Each record that comes next should be output exactly; pictures do not belong in the copy.
──────── Data section
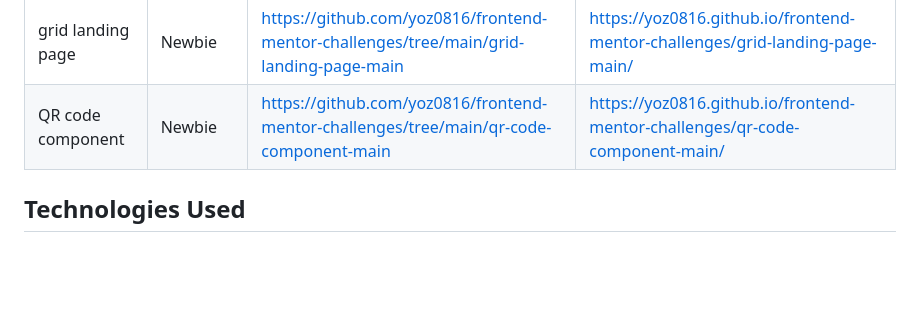
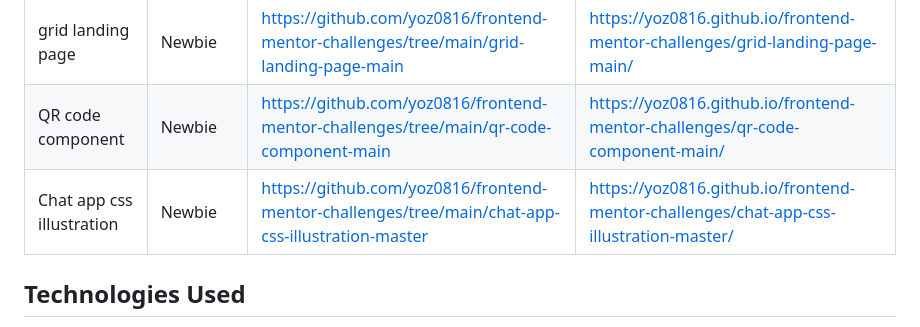
Before and after one commit to yoz0816/frontend-mentor-challenges, a Markdown page: README.md, the part around the change. GitHub-like rendering; blank space fills up the shorter version.

```diff
--- a/README.md
+++ b/README.md
@@ -20,6 +20,7 @@ This repository contains my solutions to various Frontend Mentor challenges. I u
 |product preview card | Newbie | https://github.com/yoz0816/frontend-mentor-challenges/tree/main/product-preview-card-component-main  | https://yoz0816.github.io/frontend-mentor-challenges/product-preview-card-component-main/ |
 |grid landing page  | Newbie  | https://github.com/yoz0816/frontend-mentor-challenges/tree/main/grid-landing-page-main | https://yoz0816.github.io/frontend-mentor-challenges/grid-landing-page-main/  |
 | QR code component  | Newbie  | https://github.com/yoz0816/frontend-mentor-challenges/tree/main/qr-code-component-main  | https://yoz0816.github.io/frontend-mentor-challenges/qr-code-component-main/ |
+| Chat app css illustration| Newbie  | https://github.com/yoz0816/frontend-mentor-challenges/tree/main/chat-app-css-illustration-master  | https://yoz0816.github.io/frontend-mentor-challenges/chat-app-css-illustration-master/ |
 ## Technologies Used
 
 - HTML5
```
────────────────
### Answer section
Before and after one commit to yoz0816/frontend-mentor-challenges, a Markdown page: README.md, the part around the change. GitHub-like rendering; blank space fills up the shorter version.

```diff
--- a/README.md
+++ b/README.md
@@ -20,6 +20,7 @@ This repository contains my solutions to various Frontend Mentor challenges. I u
 |product preview card | Newbie | https://github.com/yoz0816/frontend-mentor-challenges/tree/main/product-preview-card-component-main  | https://yoz0816.github.io/frontend-mentor-challenges/product-preview-card-component-main/ |
 |grid landing page  | Newbie  | https://github.com/yoz0816/frontend-mentor-challenges/tree/main/grid-landing-page-main | https://yoz0816.github.io/frontend-mentor-challenges/grid-landing-page-main/  |
 | QR code component  | Newbie  | https://github.com/yoz0816/frontend-mentor-challenges/tree/main/qr-code-component-main  | https://yoz0816.github.io/frontend-mentor-challenges/qr-code-component-main/ |
+| Chat app css illustration| Newbie  | https://github.com/yoz0816/frontend-mentor-challenges/tree/main/chat-app-css-illustration-master  | https://yoz0816.github.io/frontend-mentor-challenges/chat-app-css-illustration-master/ |
 ## Technologies Used
 
 - HTML5
```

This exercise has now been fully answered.